PLANS to plug an £80m black hole in a council's budget have taken a significant step forward - but it looks like residents could be hit in the pockets.
Hampshire County Council's cabinet agreed yesterday on a range of plans to slash the budget by April 2023.
But included in these plans is a proposed 3.99 per cent increase on council tax from the county council.
These plans will now go before the full council on November 4 for a final decision.
The council has pinned the need for budget cuts on reduced government funding and the increasing demand for core services, such as social care.
County council leader, Cllr Keith Mans, said: 'The council has a strong track record of financial stewardship alongside high performance, and we continue to apply these strengths to the ongoing budget pressures.
'Our ambition in this round is to achieve these two-year savings by managing inflation and demand pressures across services, rather than reducing overall spending in key areas.
'This will also enable us to consider additional spending in the budget of a further £7m in the maintenance of Hampshire’s roads, over £3m per annum to boost children’s social care and investing up to £22m in our capital programme to support the social care needs of younger adults and those leaving hospital.'
As previously reported by the Local Democracy Reporting Service, £40.6m is set to be cut from the adult services and public health budget, with a futher £20m slashed from children's services and £3.3m from culture and communities.
A six-week public consultation was run between June 7 and July 18, asking members of the public for their thoughts on the budget cuts.
The impact of the Covid-19 pandemic has also been felt, with councils having to spend more to keep vital services afloat.
Cllr Mans added that there are 'some extremely hard decisions' ahead for the council.
'We face our biggest challenge to date – and regardless of government’s recent announcement of adult social care reforms, which do not address at all the burgeoning longer-term costs from continued growing demand within this sector,' he said.
'Government must take action to address the national issue of growth in adults’ and children’s social care, as it’s simply not possible to keep reducing services to meet growth costs in others – a concern also shared by residents.'
Following full council and potential further consultation, the budget cuts will be prepared for a final consideration in February next year.
The county covers all of Hampshire except the Portsmouth and Southampton unitary authority areas.
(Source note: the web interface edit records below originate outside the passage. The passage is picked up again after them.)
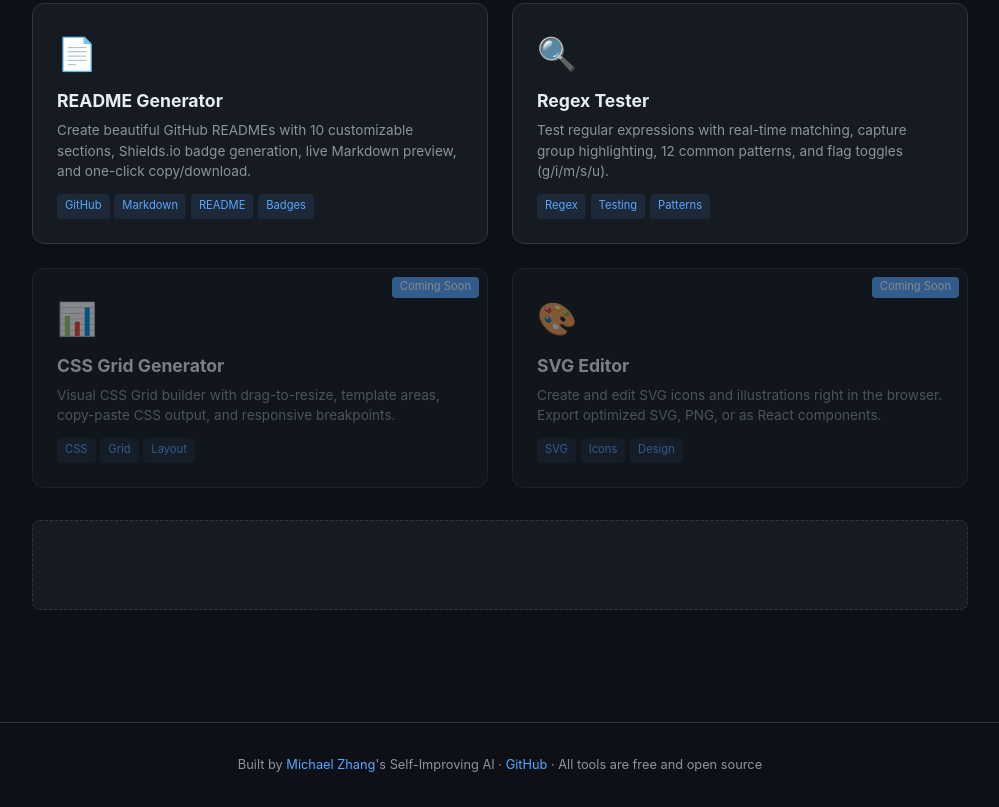
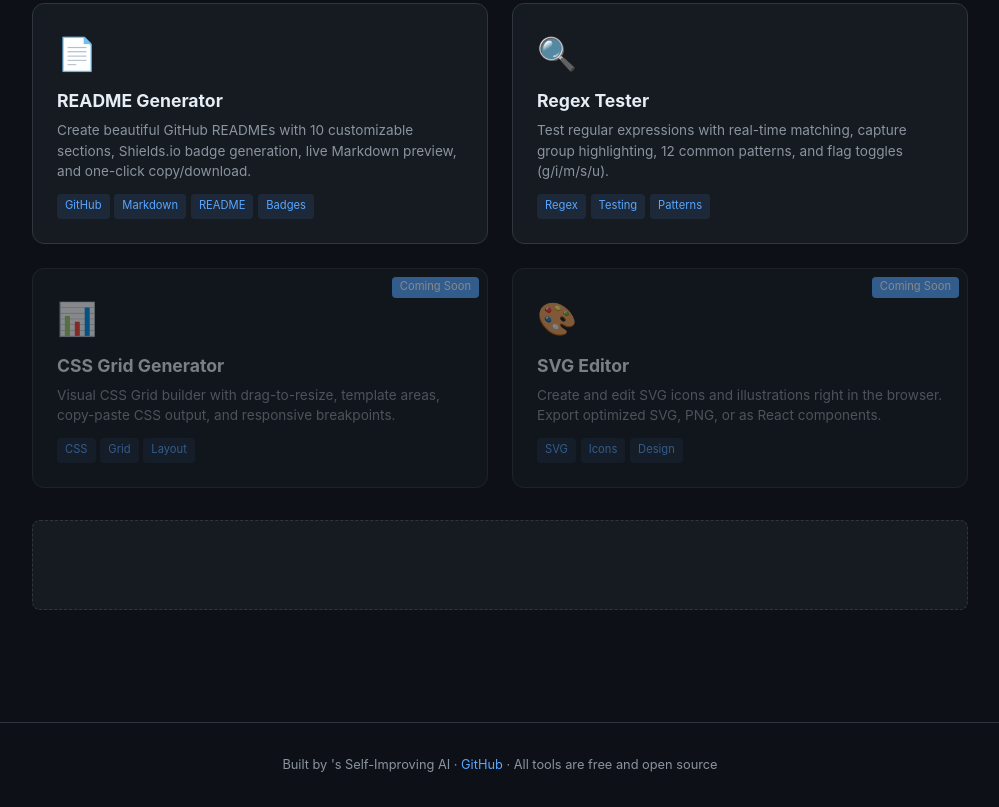
Before and after one commit to michael-ami-01/michael-ami-01.github.io, a plain HTML site: page index.html in a window 1280 px wide. Shown: the part 872-1679 px from the top of the page, without its empty margins (140-1139 px from the left). Drawn offline with Linux system fonts and the light colour scheme.

Commit message:
Remove personal attribution

```diff
--- a/index.html
+++ b/index.html
@@ -3,9 +3,9 @@
 <head>
 <meta charset="UTF-8">
 <meta name="viewport" content="width=device-width, initial-scale=1.0">
-<title>Michael Zhang's Dev Tools — Free Developer Utilities</title>
-<meta name="description" content="Free developer tools by Michael Zhang: JSON Formatter, Base64 Encoder, JWT Decoder, Meta Tag Generator, README Generator, and more. No signup, no tracking.">
-<meta property="og:title" content="Michael Zhang's Dev Tools">
+<title>Dev Tools — Free Developer Utilities</title>
+<meta name="description" content="Free developer tools by Free Developer: JSON Formatter, Base64 Encoder, JWT Decoder, Meta Tag Generator, README Generator, and more. No signup, no tracking.">
+<meta property="og:title" content="Dev Tools">
 <meta property="og:description" content="Free, fast developer utilities. No signup, no tracking.">
 <meta property="og:type" content="website">
 <style>
@@ -99,7 +99,7 @@ body{font-family:-apple-system,BlinkMacSystemFont,'Segoe UI',sans-serif;backgrou
 </div>
 
 <div class="footer">
-  Built by <a href="https://github.com/mzio">Michael Zhang</a>'s Self-Improving AI · <a href="https://github.com/michael-ami-01">GitHub</a> · All tools are free and open source
+  Built by 's Self-Improving AI · <a href="https://github.com/michael-ami-01">GitHub</a> · All tools are free and open source
 </div>
 </body>
 </html>
```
It imposes the lion’s share of tax in the area, alongside borough and district councils, the police and parish councils.